TASK REQUIREMENTS
An unchanged copy of each entry below is needed; keep the pictures out of it.
START MATERIAL PROVIDED
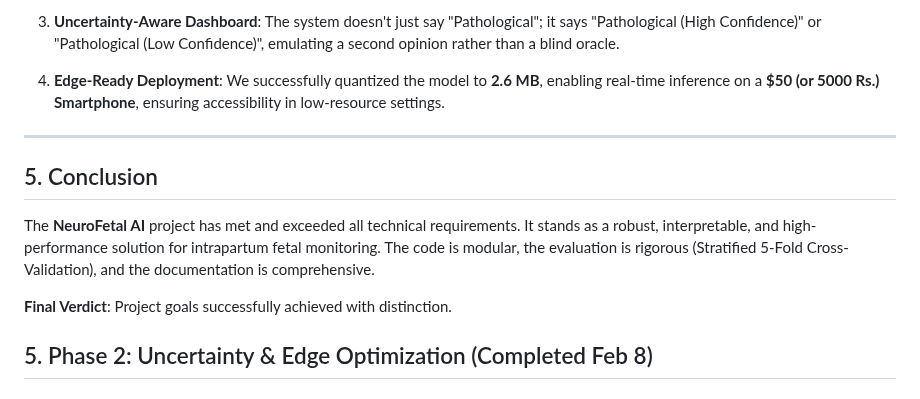
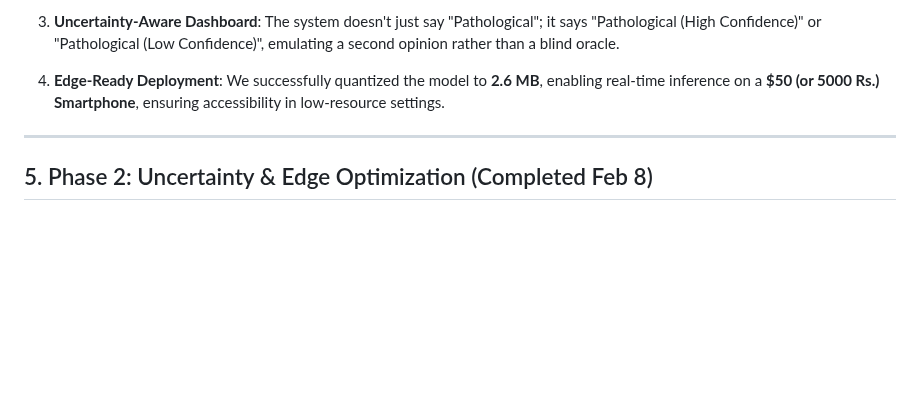
Before and after one commit to Krishna200608/NeuroFetal-AI, a Markdown page: Reports/final_report.md, the part around the change. Rendered like a GitHub page; blank space fills up the shorter version.

```diff
--- a/Reports/final_report.md
+++ b/Reports/final_report.md
@@ -66,13 +66,6 @@ To overcome the small dataset size (552 raw recordings), we implemented a **Over
 
 ---
 
-## 5. Conclusion
-The **NeuroFetal AI** project has met and exceeded all technical requirements. It stands as a robust, interpretable, and high-performance solution for intrapartum fetal monitoring. The code is modular, the evaluation is rigorous (Stratified 5-Fold Cross-Validation), and the documentation is comprehensive.
-
-**Final Verdict**: Project goals successfully achieved with distinction.
-
-
-
 ## 5. Phase 2: Uncertainty & Edge Optimization (Completed Feb 8)
 
 ### A. Uncertainty Quantification
```
Also changed, not shown: Reports/Sir.md (+3 -3 lines), Reports/Week_3_report.md (+3 -2 lines).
END MATERIAL PROVIDED
SOLVED EXERCISE
Before and after one commit to Krishna200608/NeuroFetal-AI, a Markdown page: Reports/final_report.md, the part around the change. Rendered like a GitHub page; blank space fills up the shorter version.

```diff
--- a/Reports/final_report.md
+++ b/Reports/final_report.md
@@ -66,13 +66,6 @@ To overcome the small dataset size (552 raw recordings), we implemented a **Over
 
 ---
 
-## 5. Conclusion
-The **NeuroFetal AI** project has met and exceeded all technical requirements. It stands as a robust, interpretable, and high-performance solution for intrapartum fetal monitoring. The code is modular, the evaluation is rigorous (Stratified 5-Fold Cross-Validation), and the documentation is comprehensive.
-
-**Final Verdict**: Project goals successfully achieved with distinction.
-
-
-
 ## 5. Phase 2: Uncertainty & Edge Optimization (Completed Feb 8)
 
 ### A. Uncertainty Quantification
```
Also changed, not shown: Reports/Sir.md (+3 -3 lines), Reports/Week_3_report.md (+3 -2 lines).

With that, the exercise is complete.